Fiscal cliff is looming
WASHINGTON — Congress returns to the nation’s capital next week with hopes of a big deal but strong odds favoring another piecemeal approach to avoid the so-called fiscal cliff, in a race against the clock to address tax and budget issues while keeping the U.S. economy from tumbling back into recession.
The cliff is a series of tax measures that have expired, or are set to expire at year’s end, along with automatic, deep budget cuts that will take effect unless lawmakers agree to an alternative plan.
Additionally, the government is slated to hit a debt ceiling sometime between December and February, and tough negotiations are expected over terms under which more government borrowing would be allowed.
Going over that cliff carries huge economic risks. Financial markets could respond negatively, erasing the wealth of ordinary Americans who rely on stocks and bonds for their retirement income. Seniors who live off of investment income, and Americans nearing retirement age, are sure to suffer under this scenario.
Congress and the White House usually devise a solution to avoid such crises, but not until they absolutely must. When lawmakers waited until the last minute to resolve the debt ceiling fight last year, and voted down a 2008 bank bailout, stock prices dropped sharply. It could happen again.
“That to me is the wild card,” said R. Bruce Josten, executive vice president for the U.S. Chamber of Commerce.
Lawmakers sent mixed signals this week about serious negotiations vs. driving briefly off the cliff’s edge before settling.
Tuesday’s election results kept the same power players in place, the same group that went to that edge repeatedly during budget and debt ceiling negotiations over the last two years.

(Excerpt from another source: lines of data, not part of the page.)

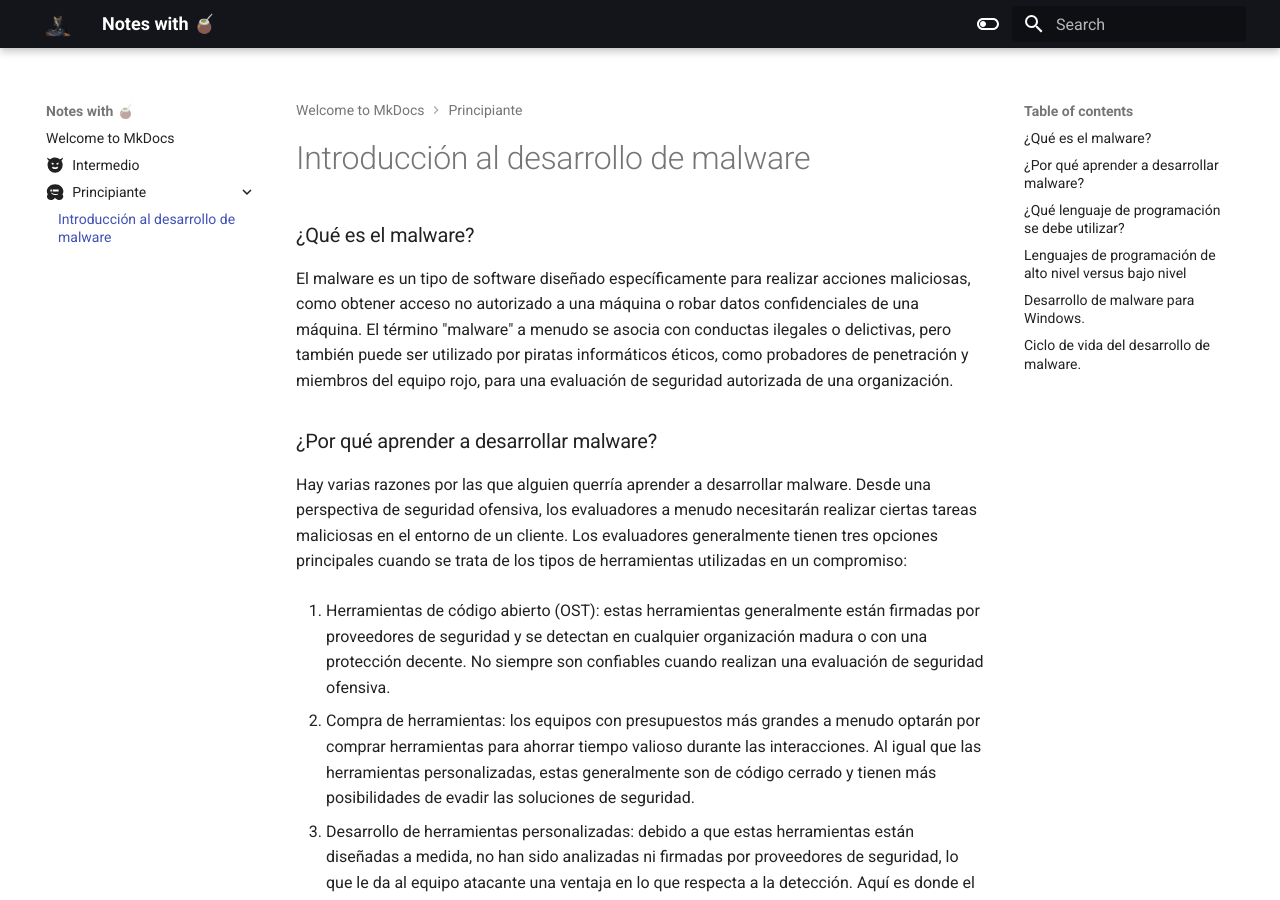
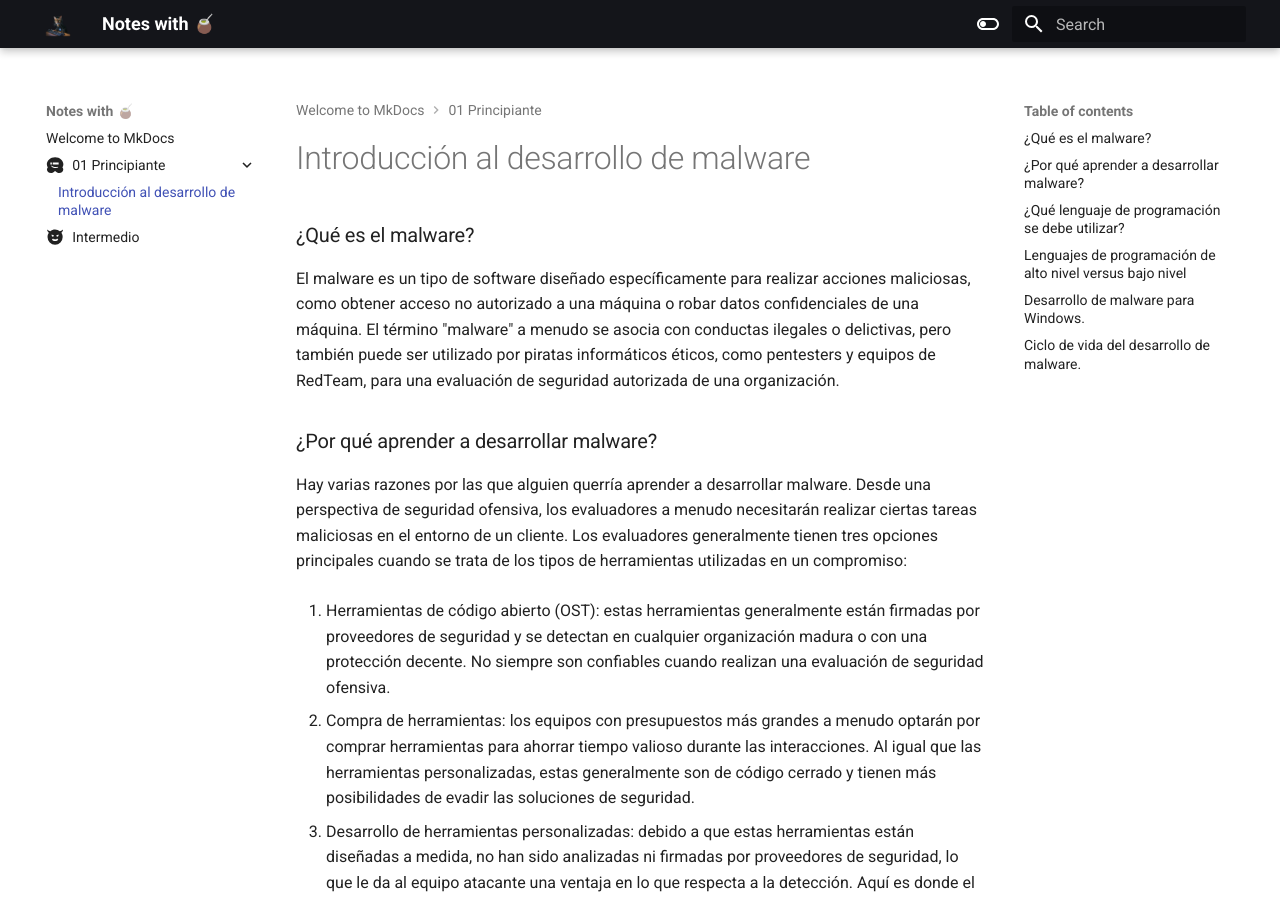
Before and after one commit to y3rb1t4/m4ld3v-notes, an MkDocs documentation site: the page built from docs/01-Principiante/Intro.md, in a window 1280 px wide and 900 px high. Built offline with MkDocs 1.6.1 and Material for MkDocs 9.7.7, drawn with Linux system fonts in a browser that asks for light colours.

Commit message:
vault backup: 2024-04-10 00:44:38

```diff
--- a/docs/Principiante/Intro.md
+++ b/docs/01-Principiante/Intro.md
@@ -3,11 +3,12 @@
 
 ### ¿Qué es el malware?
 
-El malware es un tipo de software diseñado específicamente para realizar acciones maliciosas, como obtener acceso no autorizado a una máquina o robar datos confidenciales de una máquina. El término "malware" a menudo se asocia con conductas ilegales o delictivas, pero también puede ser utilizado por piratas informáticos éticos, como probadores de penetración y miembros del equipo rojo, para una evaluación de seguridad autorizada de una organización.
+El malware es un tipo de software diseñado específicamente para realizar acciones maliciosas, como obtener acceso no autorizado a una máquina o robar datos confidenciales de una máquina. El término "malware" a menudo se asocia con conductas ilegales o delictivas, pero también puede ser utilizado por piratas informáticos éticos, como pentesters y equipos de RedTeam, para una evaluación de seguridad autorizada de una organización.
 
 
 
 ### ¿Por qué aprender a desarrollar malware?
+
 Hay varias razones por las que alguien querría aprender a desarrollar malware. Desde una perspectiva de seguridad ofensiva, los evaluadores a menudo necesitarán realizar ciertas tareas maliciosas en el entorno de un cliente. Los evaluadores generalmente tienen tres opciones principales cuando se trata de los tipos de herramientas utilizadas en un compromiso:
 
 1. Herramientas de código abierto (OST): estas herramientas generalmente están firmadas por proveedores de seguridad y se detectan en cualquier organización madura o con una protección decente. No siempre son confiables cuando realizan una evaluación de seguridad ofensiva.
```
Also changed, not shown: README.md (+3 -2 lines), docs/01-Principiante/index.md (renamed from docs/Principiante/index.md).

House Speaker John Boehner, R-Ohio, said Wednesday that he was ready to “find the common ground that has eluded us” and talk to Democrats, even about raising revenue.
Senate Majority Leader Harry Reid, D-Nev., also talked conciliation, promising not to draw “any lines in the sand.”
The election’s status quo result, the same president, Republicans still controlling the House of Representatives and Democrats remaining in charge of the Senate, suggests the public “is obviously saying work together, meet halfway, come together,” said Sen. Charles Schumer, D-N.Y., usually a fierce partisan.
The rank and file may feel less sanguine. The election solidified conservatives’ hold on the House and liberals’ strength in the Senate, suggesting any deal could have a difficult time winning approval.
The key, said Republicans, is for the president to take the lead and offer a detailed plan.
“The only thing that’s changed since the election is that the president is not campaigning,” said Don Stewart, spokesman for Senate Minority Leader Mitch McConnell, R-Ky.
Ultimately, say insiders, the doomsday alternative to inaction will force a deal. The nonpartisan Congressional Budget Office said in a report Thursday that failing to act on the fiscal-cliff components could shave half a percentage point off of growth in the first half of 2013, raising the jobless rate to 9.1 percent and probably would trigger another recession.